Try it>
In the listing below, find each line holding "link" and copy it.

Available records>
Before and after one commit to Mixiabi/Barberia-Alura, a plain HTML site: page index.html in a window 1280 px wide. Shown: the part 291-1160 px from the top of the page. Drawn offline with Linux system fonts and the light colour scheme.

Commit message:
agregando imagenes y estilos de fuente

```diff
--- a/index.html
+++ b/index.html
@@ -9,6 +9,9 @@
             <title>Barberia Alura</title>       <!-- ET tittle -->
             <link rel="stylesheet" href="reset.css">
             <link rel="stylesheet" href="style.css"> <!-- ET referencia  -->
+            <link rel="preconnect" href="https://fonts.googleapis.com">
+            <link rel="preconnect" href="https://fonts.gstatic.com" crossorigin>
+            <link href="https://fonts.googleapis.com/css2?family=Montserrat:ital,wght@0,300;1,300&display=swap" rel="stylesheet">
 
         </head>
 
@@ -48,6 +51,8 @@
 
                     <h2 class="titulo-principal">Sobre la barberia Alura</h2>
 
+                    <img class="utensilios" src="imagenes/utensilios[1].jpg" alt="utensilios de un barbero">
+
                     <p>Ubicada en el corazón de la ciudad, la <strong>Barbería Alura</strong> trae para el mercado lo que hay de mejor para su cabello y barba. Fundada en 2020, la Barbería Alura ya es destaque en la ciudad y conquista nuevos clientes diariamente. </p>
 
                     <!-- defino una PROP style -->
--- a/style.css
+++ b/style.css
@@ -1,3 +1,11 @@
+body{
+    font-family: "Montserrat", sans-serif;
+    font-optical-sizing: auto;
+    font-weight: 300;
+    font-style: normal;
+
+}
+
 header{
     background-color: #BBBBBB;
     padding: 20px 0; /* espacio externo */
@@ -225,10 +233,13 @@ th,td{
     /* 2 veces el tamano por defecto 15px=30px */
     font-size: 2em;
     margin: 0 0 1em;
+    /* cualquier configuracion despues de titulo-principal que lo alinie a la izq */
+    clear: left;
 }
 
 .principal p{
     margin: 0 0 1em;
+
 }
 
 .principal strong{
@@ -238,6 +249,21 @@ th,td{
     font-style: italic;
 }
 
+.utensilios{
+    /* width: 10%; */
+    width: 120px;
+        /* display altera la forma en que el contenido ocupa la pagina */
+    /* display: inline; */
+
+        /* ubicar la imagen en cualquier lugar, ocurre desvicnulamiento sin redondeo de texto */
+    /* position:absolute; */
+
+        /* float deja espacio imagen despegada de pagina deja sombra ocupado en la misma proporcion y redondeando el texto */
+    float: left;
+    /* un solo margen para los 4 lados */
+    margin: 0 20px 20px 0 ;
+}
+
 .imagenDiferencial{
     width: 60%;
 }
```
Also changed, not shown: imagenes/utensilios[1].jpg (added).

Answer to this exercise>
             <link rel="stylesheet" href="reset.css">
             <link rel="stylesheet" href="style.css"> <!-- ET referencia  -->
+            <link rel="preconnect" href="https://fonts.googleapis.com">
+            <link rel="preconnect" href="https://fonts.gstatic.com" crossorigin>
+            <link href="https://fonts.googleapis.com/css2?family=Montserrat:ital,wght@0,300;1,300&display=swap" rel="stylesheet">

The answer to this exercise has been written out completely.